Her interests in endocrinology began at a young age. She grew up watching her father and many other members of her family challenged with balancing a normal life alongside diabetes. When she progressed to medical school, she was fascinated by the workings of the hormonal system, one of the most neatly regulated of all the biological systems.
“When it works in harmony, everything is perfect, but when something goes off, it affects many other organs,” she says.
Corsino believes that patient-provider communication is the most important thing for the makings of a good endocrinologist. As the Associate Director for Masters in Biomedical Sciences, she aims to teach students pursuing a career as a healthcare professional to be empathetic. “[A student] can be the smartest person in world, but if [they] don’t know how to communicate with the patient, their ability to provide care gets compromised.”
Another factor that plays a role in providing good patient care is the amount of time available to treat each person, according to Corsino.

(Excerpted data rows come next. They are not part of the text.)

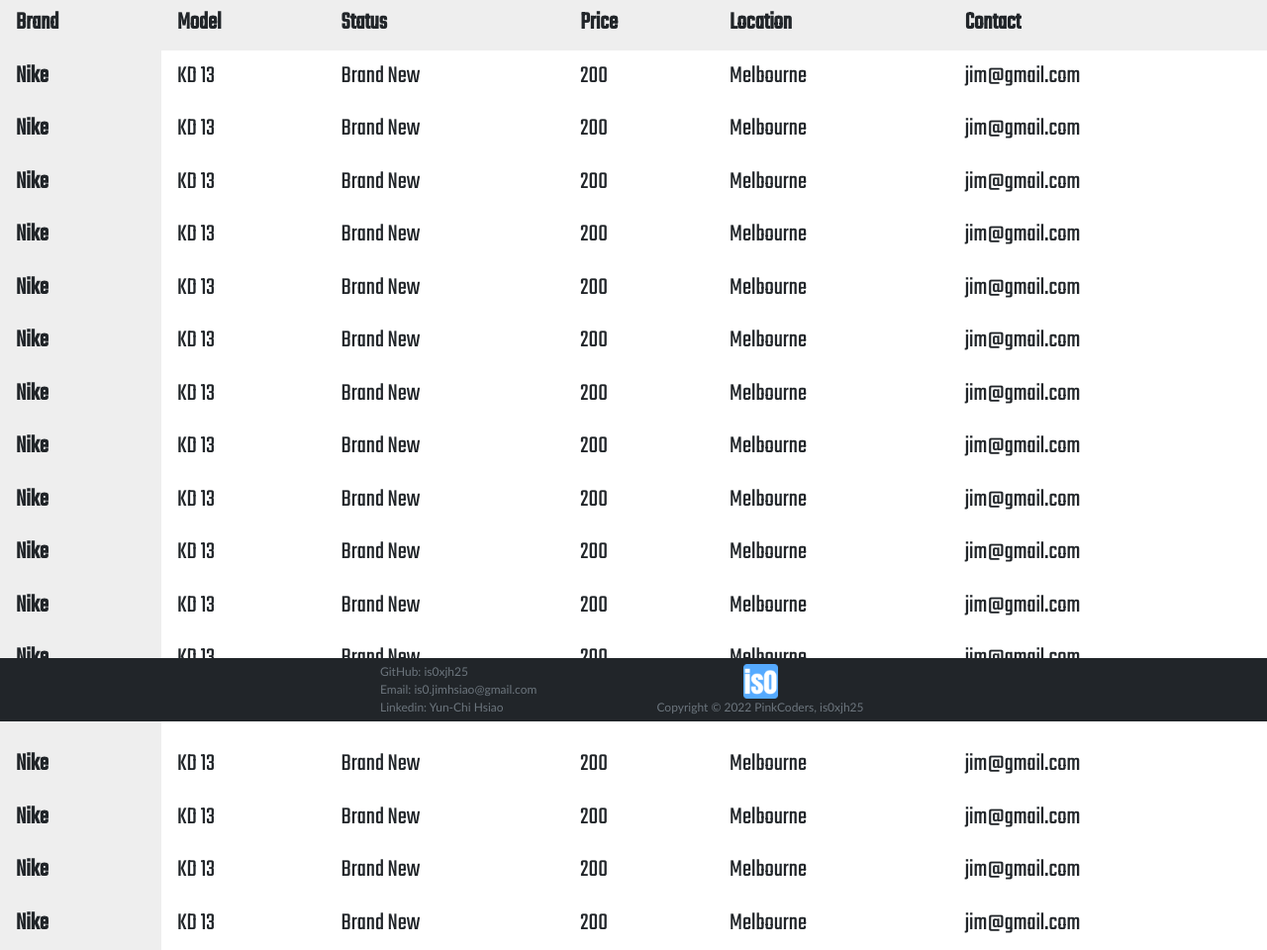
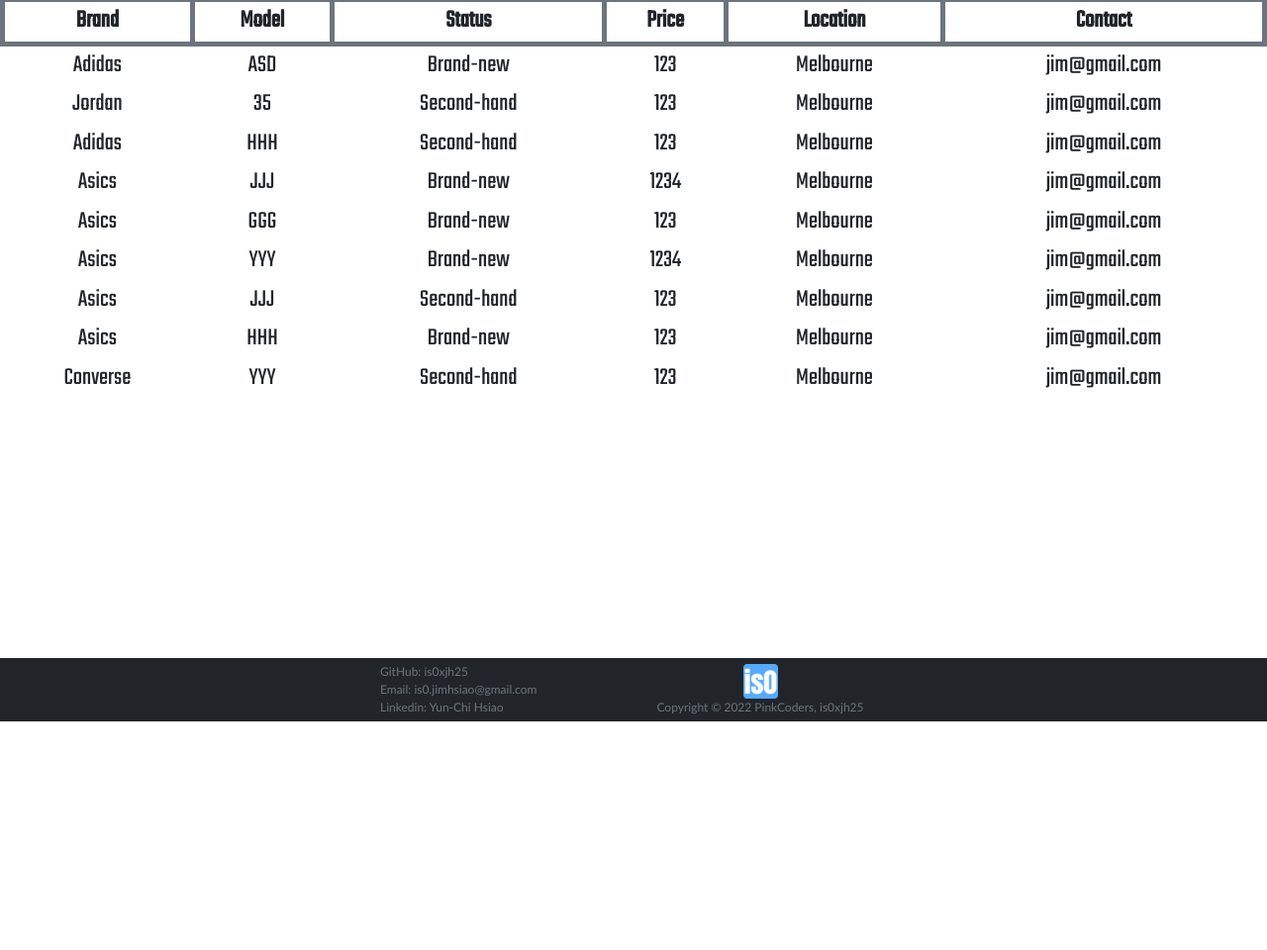
Before and after one commit to is0xjh25/is0xPinkyBoot, a React app in the folder my-app/: page /buy in a window 1280 px wide. Shown: the part 71-1031 px from the top of the page at 99% size. After the commit the page ends 800 px from the top, so only its background shows below. Built offline with nearby package versions, Linux system fonts and the light colour scheme; data requests are answered from the project's data file.

Commit message:
Add: Single post component

```diff
--- a/my-app/db.json
+++ b/my-app/db.json
@@ -8,6 +8,7 @@
       "price": "123",
       "negotiable": "false",
       "description": "",
+      "poster": "admin",
       "id": 1
     },
     {
@@ -18,6 +19,7 @@
       "price": "123",
       "negotiable": "false",
       "description": "",
+      "poster": "admin",
       "id": 2
     },
     {
@@ -28,6 +30,7 @@
       "price": "123",
       "negotiable": "false",
       "description": "",
+      "poster": "admin",
       "id": 3
     },
     {
@@ -38,6 +41,7 @@
       "price": "1234",
       "negotiable": "false",
       "description": "",
+      "poster": "admin",
       "id": 4
     },
     {
@@ -48,6 +52,7 @@
       "price": "123",
       "negotiable": "false",
       "description": "",
+      "poster": "admin",
       "id": 5
     },
     {
@@ -58,6 +63,7 @@
       "price": "1234",
       "negotiable": "false",
       "description": "",
+      "poster": "admin",
       "id": 6
     },
     {
@@ -68,6 +74,7 @@
       "price": "123",
       "negotiable": "true",
       "description": "",
+      "poster": "admin",
       "id": 7
     },
     {
@@ -78,6 +85,7 @@
       "price": "123",
       "negotiable": "false",
       "description": "",
+      "poster": "admin",
       "id": 8
     },
     {
@@ -88,6 +96,7 @@
       "price": "123",
       "negotiable": "false",
       "description": "",
+      "poster": "admin",
       "id": 9
     }
   ],
@@ -100,7 +109,8 @@
       "model": "kobe 5",
       "price": 200,
       "negotiable": "true",
-      "description": ""
+      "description": "",
+      "poster": "admin"
     },
     {
       "id": 1,
@@ -110,7 +120,8 @@
       "model": "KD 13",
       "price": 300,
       "negotiable": "true",
-      "description": ""
+      "description": "",
+      "poster": "admin"
     },
     {
       "id": 2,
@@ -120,7 +131,8 @@
       "model": "Kyrie 3",
       "price": 250,
       "negotiable": "false",
-      "description": ""
+      "description": "",
+      "poster": "admin"
     },
     {
       "trade": "sell",
@@ -130,6 +142,7 @@
       "price": "12",
       "negotiable": "false",
       "description": "",
+      "poster": "admin",
       "id": 3
     },
     {
@@ -140,6 +153,7 @@
       "price": "666",
       "negotiable": "false",
       "description": "",
+      "poster": "admin",
       "id": 4
     },
     {
@@ -150,45 +164,37 @@
       "price": "555",
       "negotiable": "false",
       "description": "",
+      "poster": "admin",
       "id": 5
     }
   ],
   "user": [
     {
+      "id": "admin",
       "email": "pinkyboot@gmail.com",
       "password": "1234",
       "first name": "Jim",
       "last name": "Hsiao",
       "location": "Melbourne",
-      "contact": {
-        "email": "jim@gmail.com",
-        "phone": "01234567890"
-      },
-      "own post": [
-        0
-      ],
-      "starred post": [
-        1
-      ]
+      "contact": "jim@gmail.com"
     },
     {
+      "id": "guest0",
       "email": "footlocker@gmail.com",
       "password": "1234",
       "first name": "Harry",
       "last name": "Qin",
       "location": "Sydney",
-      "contact": {
-        "email": "harry@gmail.com",
-        "phone": "01234567890"
-      },
-      "post": [
-        1,
-        2,
-        3
-      ],
-      "starred": [
-        0
-      ]
+      "contact": "harry@gmail.com"
+    },
+    {
+      "id": "guest1",
+      "email": "spiderman@gmail.com",
+      "password": "1234",
+      "first name": "Tony",
+      "last name": "Allen",
+      "location": "Perth",
+      "contact": "nba@gmail.com"
     }
   ]
 }
--- a/my-app/package.json
+++ b/my-app/package.json
@@ -12,6 +12,7 @@
     "@testing-library/user-event": "^13.5.0",
     "bootstrap": "^5.1.3",
     "bootstrap-icons": "^1.7.2",
+    "dotenv": "^11.0.0",
     "notistack": "^2.0.3",
     "react": "^17.0.2",
     "react-bootstrap": "^2.1.0",
@@ -19,6 +20,7 @@
     "react-icons": "^4.3.1",
     "react-router-dom": "^6.2.1",
     "react-scripts": "5.0.0",
+    "reactjs-popup": "^2.0.5",
     "web-vitals": "^2.1.3"
   },
   "scripts": {
--- a/my-app/src/Utilities.js/Utilities.js
+++ b/my-app/src/Utilities.js/Utilities.js
@@ -16,6 +16,11 @@
 	return size;
 }
 
+function capitalize(str) {
+	return str[0].toUpperCase() + str.slice(1);
+}
+
 export {
-	useWindowSize
+	useWindowSize,
+	capitalize
 }
--- a/my-app/src/components/AddPost.js
+++ b/my-app/src/components/AddPost.js
@@ -38,8 +38,7 @@
 
   function handleSubmit(e) {
     e.preventDefault();
-    storePost(state.trade, state)
-    .then(_ => {
+    storePost(state.trade, state).then(_ => {
       enqueueSnackbar("Posted Successfully",{variant:'success'});
     }).catch(err => {
       enqueueSnackbar(`${err}`,{variant:'error'});
--- a/my-app/src/components/post.js
+++ b/my-app/src/components/post.js
@@ -1,10 +1,24 @@
 import React, { useEffect } from 'react';
+import Popup from 'reactjs-popup';
+import { capitalize } from '../Utilities.js/Utilities';
 
-const Post = () => {
+const Post = (props) => {
 
 	return (
 		<>
-		!!!
+		  <Popup trigger={
+				<tr className='trade-row'>
+					<td>{capitalize(props.brand)}</td>
+					<td>{props.model.toUpperCase()}</td>
+					<td>{capitalize(props.status)}</td>
+					<td>{props.price}</td>
+					<td>Melbourne</td>
+					<td>jim@gmail.com</td>
+				</tr>
+			} modal>
+      	<div className="popup"> Modal content </div>
+			</Popup>
+
 		</>
 	)
 }
--- a/my-app/src/containers/App.css
+++ b/my-app/src/containers/App.css
@@ -54,6 +54,7 @@
   height: 80vh;
   width: 100vw;
   top: 68px;
+  left: 0;
 }
 
 .highlight {
@@ -143,15 +144,20 @@
 }
 
 th, td {
-  padding: 8px 16px;
+  text-align: center !important;
 }
 
 th {
-  background:#eee;
+  border: 5px solid var(--bs-secondary) !important;
+}
+
+.trade-row:hover {
+  background-color: var(--bs-warning);
 }
 
 /* Form */
 label {
+  font-weight: bold !important;
   font-size: 30px;
 }
 
@@ -166,3 +172,55 @@
   align-items: center !important;
   justify-content: center !important;
 }
+
+/* Popup */
+.popup-main {
+  position: relative;
+  display: flex !important;
+  text-align: center !important;
+  align-items: center !important;
+  justify-content: center !important;
+  width: 80% !important;
+  height: 80% !important;
+  left: 10% !important;
+  background-color: red;
+}
+.popup {
+  display: flex;
+  align-items: center !important;
+  justify-content: center !important;
+  width: 1000px !important;
+  height: 500px !important;
+  color: var(--bs-light);
+  background-color: var(--bs-dark);
+}
+/* .popup > .header {
+  width: 100% !important;
+  border-bottom: 1px solid gray !important;
+  font-size: 18px !important;
+  text-align: center !important;
+  padding: 5px !important;
+}
+.popup > .content {
+  width: 100%;
+  padding: 10px 5px;
+}
+.popup > .actions {
+  width: 100% !important;
+  padding: 10px 5px !important;
+  margin: auto !important;
+  text-align: center !important;
+} */
+.popup > .close {
+  cursor: pointer !important;
+  position: absolute !important;
+  display: block !important;
+  padding: 2px 5px !important;
+  line-height: 20px !important;
+  right: -10px !important;
+  top: -10px !important;
+  font-size: 24px !important;
+  background: #ffffff !important;
+  border-radius: 18px !important;
+  border: 1px solid #cfcece !important;
+}
--- a/my-app/src/containers/Buy.js
+++ b/my-app/src/containers/Buy.js
@@ -1,10 +1,26 @@
-import React, { Fragment } from "react";
+import React, { useState, useEffect} from 'react';
+import { useSnackbar } from 'notistack';
+import { getBuyPosts } from '../Utilities.js/API';
+import Post from '../components/Post';
 
 const Buy = () => {
+
+  const {enqueueSnackbar}  = useSnackbar();
+  const [posts, setPosts] = useState([]);
+
+  useEffect(() => {
+    getBuyPosts().then(res => {
+      setPosts(res);
+      console.log(res);
+    }).catch(err => {
+      enqueueSnackbar(`${err}`,{variant:'error'});
+    })
+  }, []);
+
   return (
-    <Fragment>
+    <>
       <table className="tableFixHead">
-        <thead className="">
+        <thead>
           <tr>
             <th scope="col">Brand</th>
             <th scope="col">Model</th>
@@ -14,132 +30,16 @@
             <th scope="col">Contact</th>
           </tr>
         </thead>
-        <tbody>
-          <tr>
-            <th scope="row">Nike</th>
-            <td>KD 13</td>
-            <td>Brand New</td>
-            <td>200</td>
-            <td>Melbourne</td>
-            <td>jim@gmail.com</td>
-          </tr>
-          <tr>
-            <th scope="row">Nike</th>
-            <td>KD 13</td>
-            <td>Brand New</td>
-            <td>200</td>
-            <td>Melbourne</td>
-            <td>jim@gmail.com</td>
-          </tr>          <tr>
-            <th scope="row">Nike</th>
-            <td>KD 13</td>
-            <td>Brand New</td>
-            <td>200</td>
-            <td>Melbourne</td>
-            <td>jim@gmail.com</td>
-          </tr>          <tr>
-            <th scope="row">Nike</th>
-            <td>KD 13</td>
-            <td>Brand New</td>
-            <td>200</td>
-            <td>Melbourne</td>
-            <td>jim@gmail.com</td>
-          </tr>          <tr>
-            <th scope="row">Nike</th>
-            <td>KD 13</td>
-            <td>Brand New</td>
-            <td>200</td>
-            <td>Melbourne</td>
-            <td>jim@gmail.com</td>
-          </tr>          <tr>
-            <th scope="row">Nike</th>
-            <td>KD 13</td>
-            <td>Brand New</td>
-            <td>200</td>
-            <td>Melbourne</td>
-            <td>jim@gmail.com</td>
-          </tr>          <tr>
-            <th scope="row">Nike</th>
-            <td>KD 13</td>
-            <td>Brand New</td>
-            <td>200</td>
-            <td>Melbourne</td>
-            <td>jim@gmail.com</td>
-          </tr>          <tr>
-            <th scope="row">Nike</th>
-            <td>KD 13</td>
-            <td>Brand New</td>
-            <td>200</td>
-            <td>Melbourne</td>
-            <td>jim@gmail.com</td>
-          </tr>          <tr>
-            <th scope="row">Nike</th>
-            <td>KD 13</td>
-            <td>Brand New</td>
-            <td>200</td>
-            <td>Melbourne</td>
-            <td>jim@gmail.com</td>
-          </tr>          <tr>
-            <th scope="row">Nike</th>
-            <td>KD 13</td>
-            <td>Brand New</td>
-            <td>200</td>
-            <td>Melbourne</td>
-            <td>jim@gmail.com</td>
-          </tr>          <tr>
-            <th scope="row">Nike</th>
-            <td>KD 13</td>
-            <td>Brand New</td>
-            <td>200</td>
-            <td>Melbourne</td>
-            <td>jim@gmail.com</td>
-          </tr>          <tr>
-            <th scope="row">Nike</th>
-            <td>KD 13</td>
-            <td>Brand New</td>
-            <td>200</td>
-            <td>Melbourne</td>
-            <td>jim@gmail.com</td>
-          </tr>          <tr>
-            <th scope="row">Nike</th>
-            <td>KD 13</td>
-            <td>Brand New</td>
-            <td>200</td>
-            <td>Melbourne</td>
-            <td>jim@gmail.com</td>
-          </tr>
-          <tr>
-            <th scope="row">Nike</th>
-            <td>KD 13</td>
-            <td>Brand New</td>
-            <td>200</td>
-            <td>Melbourne</td>
-            <td>jim@gmail.com</td>
-          </tr>          <tr>
-            <th scope="row">Nike</th>
-            <td>KD 13</td>
-            <td>Brand New</td>
-            <td>200</td>
-            <td>Melbourne</td>
-            <td>jim@gmail.com</td>
-          </tr>          <tr>
-            <th scope="row">Nike</th>
-            <td>KD 13</td>
-            <td>Brand New</td>
-            <td>200</td>
-            <td>Melbourne</td>
-            <td>jim@gmail.com</td>
-          </tr>          <tr>
-            <th scope="row">Nike</th>
-            <td>KD 13</td>
-            <td>Brand New</td>
-            <td>200</td>
-            <td>Melbourne</td>
-            <td>jim@gmail.com</td>
-          </tr>
-        </tbody>
+        {posts.map(p =>
+          { return (
+            <tbody>
+              <Post brand={p.brand} model={p.model} status={p.status} price={p.price}/>
+            </tbody>
+            )
+          }
+        )}
       </table>
-    </Fragment>
+    </>
   );
 };
 
```
Also changed, not shown: my-app/src/containers/Account.js (+9 -4 lines), 1 other file.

Although Corsino always aspires to treat her patients to the best of her abilities, occasionally, the limited time she has with each individual can impose difficulties with empathizing and treating patients. However, many regular patients don’t mind when their appointments are delayed because they know that they will receive better care when they are able to get her undivided attention.
Beyond her clinical expertise, Corsino’s research focuses on similar issues. Through her research, she intends to improve the healthcare of minorities in the country, as they are the groups that are most affected by diabetes. In the past 11 years, she has introduced interventions to improve and maintain weight loss and worked with pharmaceutical companies to look at potential drugs to treat diabetes. She intends to answer the questions “How do we motivate people to exercise? What is the reason some people struggle with diabetes and other people don’t?”
Corsino has found that biological factors play an equal role to environmental factors in the risk of getting diabetes. Sometimes, even if a patient strictly adheres to the prescribed treatment, they still don’t see the same results and progress as others do. This distinction can be attributed to things like differences in fat distribution and insulin resistance.
In her work, Dr. Corsino tries to alleviate the stress and difficulties that those with diabetes and obesity encounter. As a doctor and professor, she inspires others to pursue a career in public health and provide healthcare to those who need it.
Guest Post by Sindhu Polavaram, a senior at North Carolina School of Science and Math